First, before we enter into the matter itself, we must keep in mind that distinction which we previously laid down so that we do not (as commonly happens) unwisely mingle these two, which have a completely different nature. For certain men, when they hear that the gospel promises a freedom that acknowledges no king and no magistrate among men, but looks to Christ alone, think that they cannot benefit by their freedom so long as they see any power set up over them. They therefore think that nothing will be safe unless the whole world is reshaped to a new form, where there are neither courts, nor laws, nor magistrates, nor anything which in their opinion restricts their freedom. But whoever knows how to distinguish between body and soul, between this present fleeting life and that future eternal life, will without difficulty know that Christ’s spiritual Kingdom and the civil jurisdiction are things completely distinct. Since, then, it is a Jewish vanity to seek and enclose Christ’s Kingdom within the elements of this world, let us rather ponder that what Scripture clearly teaches is a spiritual fruit, which we gather from Christ’s grace; and let us remember to keep within its own limits all that freedom which is promised and offered to us in him. For why is it that the same apostle who bids us stand and not submit to the “yoke of bondage” [Gal. 5:1] elsewhere forbids slaves to be anxious about their state [1 Cor. 7:21], unless it be that spiritual freedom can perfectly well exist along with civil bondage?

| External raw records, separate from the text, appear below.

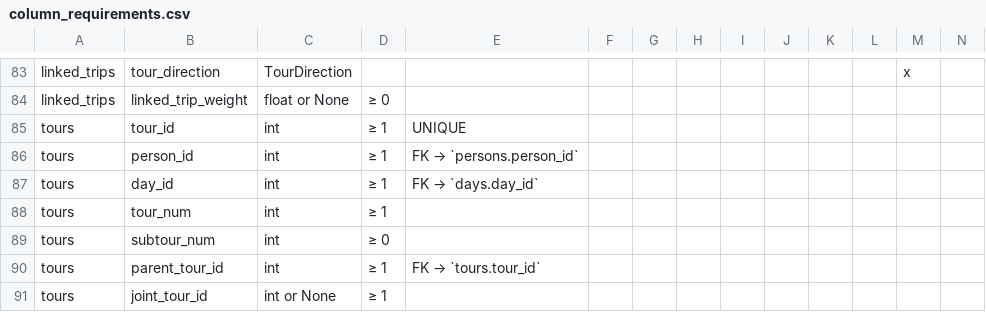
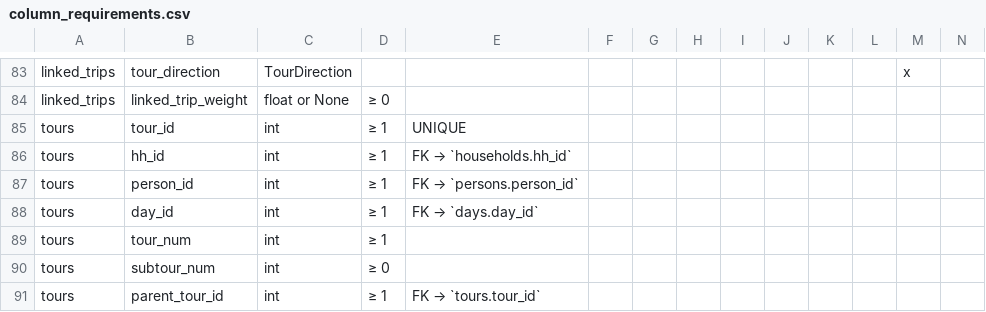
Before and after one commit to BayAreaMetro/travel-diary-survey-tools, a CSV file: docs/column_requirements.csv, drawn as a sheet; only a part is shown, gaps mark what is left out; the shorter side is filled out with more unchanged rows.

```diff
--- a/docs/column_requirements.csv
+++ b/docs/column_requirements.csv
@@ -85,2 +85,3 @@ linked_trips,linked_trip_weight,float or None,≥ 0,,,,,,,,,,
 tours,tour_id,int,≥ 1, UNIQUE,,,,,,,,,,
+tours,hh_id,int,≥ 1, FK → `households.hh_id`,,,,,,,,,,
 tours,person_id,int,≥ 1, FK → `persons.person_id`,,,,,,,,,,
```
Also changed, not shown: 11 other files.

These statements of his must also be taken in the same sense: In the Kingdom of God “there is neither Jew nor Greek, neither male nor female, neither slave nor free” [Gal. 3:28, Vg.; order changed]. And again, “there is not Jew nor Greek, uncircumcised and circumcised, barbarian, Scythian, slave, freeman; but Christ is all in all” [Col. 3:11 p.]. By these statements he means that it makes no difference what your condition among men may be or under what nation’s laws you live, since the Kingdom of Christ does not at all consist in these things.
—Calvin, Institutes (1559), 4.20.1 (Battles edition)